#### Work instructions:
Print every entry below exactly, leaving out the pictures.

#### Materials provided:
|---|
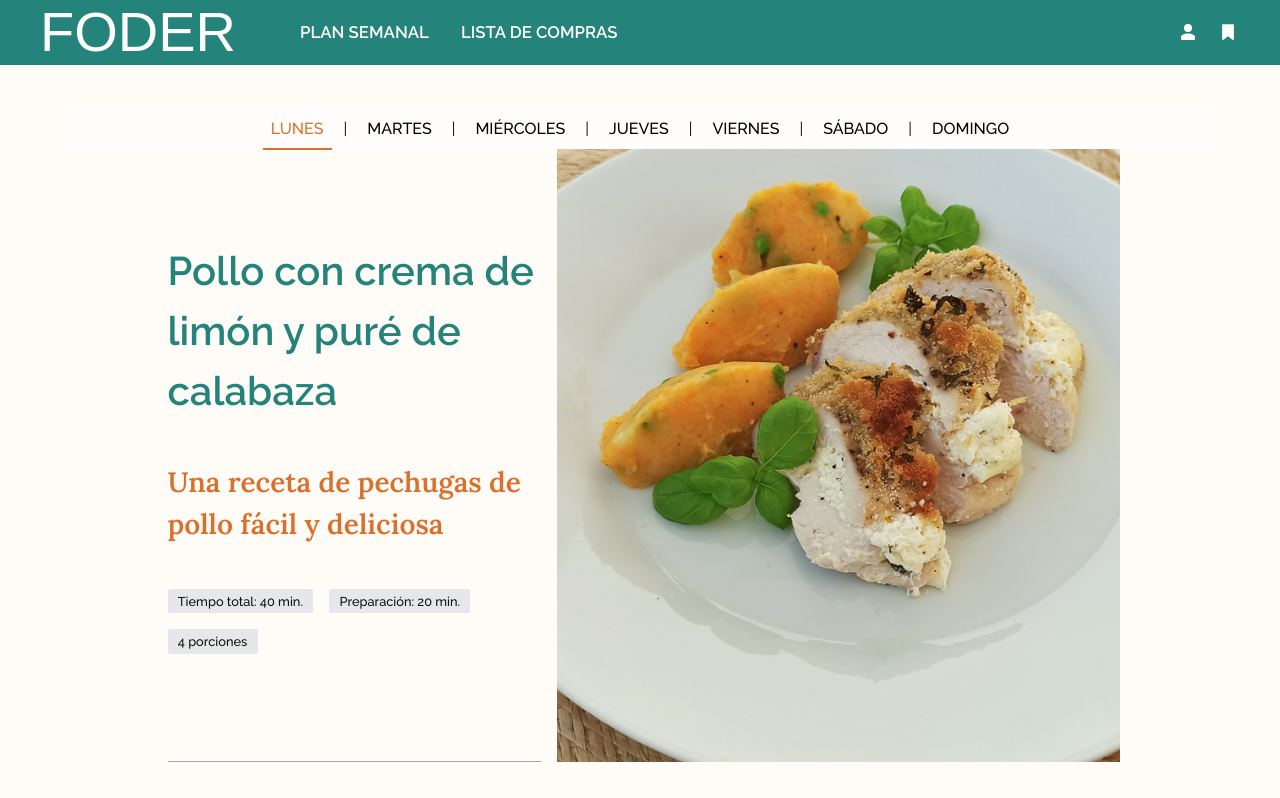
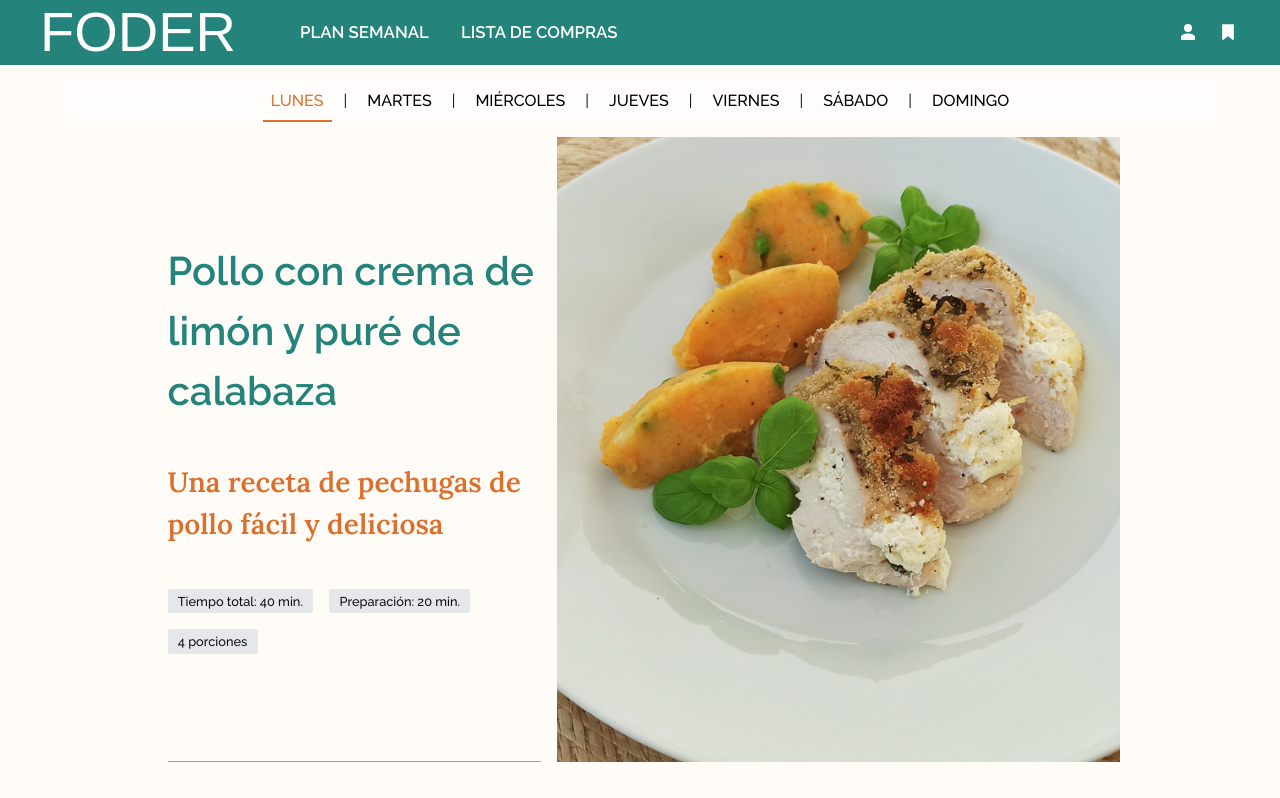
Before and after one commit to AlfonsoAnaya/meal-plan-website, a React (Create React App) app: page /plan-semanal in a window 1280 px wide. Shown: the top 798 px of the page. Built offline with nearby package versions, Linux system fonts and the light colour scheme; a web font is replaced by a local one.

Commit message:
fix weekly plan desktop

```diff
--- a/src/components/WeeklyPlan/WeeklyPlanDesktop.tsx
+++ b/src/components/WeeklyPlan/WeeklyPlanDesktop.tsx
@@ -23,7 +23,7 @@ function WeeklyPlanDesktop(
 
     return (
         <div className="flex flex-col items-center w-[95%] max-w-[1150px]">
-            <nav className="sticky top-[109px] z-10 border-box bg-white py-[8px] w-[100%] flex flex-row justify-center gap-[.75em]">
+            <nav className="sticky top-[65px] z-10 border-box bg-white py-[8px] w-[100%] flex flex-row justify-center gap-[.75em]">
                 {Weekdays.map((day, i) => {
                     return (
                         <div key={`Day ${Weekdays[i]}`}>
```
|---|
#### Response to this task:
Before and after one commit to AlfonsoAnaya/meal-plan-website, a React (Create React App) app: page /plan-semanal in a window 1280 px wide. Shown: the top 798 px of the page. Built offline with nearby package versions, Linux system fonts and the light colour scheme; a web font is replaced by a local one.

Commit message:
fix weekly plan desktop

```diff
--- a/src/components/WeeklyPlan/WeeklyPlanDesktop.tsx
+++ b/src/components/WeeklyPlan/WeeklyPlanDesktop.tsx
@@ -23,7 +23,7 @@ function WeeklyPlanDesktop(
 
     return (
         <div className="flex flex-col items-center w-[95%] max-w-[1150px]">
-            <nav className="sticky top-[109px] z-10 border-box bg-white py-[8px] w-[100%] flex flex-row justify-center gap-[.75em]">
+            <nav className="sticky top-[65px] z-10 border-box bg-white py-[8px] w-[100%] flex flex-row justify-center gap-[.75em]">
                 {Weekdays.map((day, i) => {
                     return (
                         <div key={`Day ${Weekdays[i]}`}>
```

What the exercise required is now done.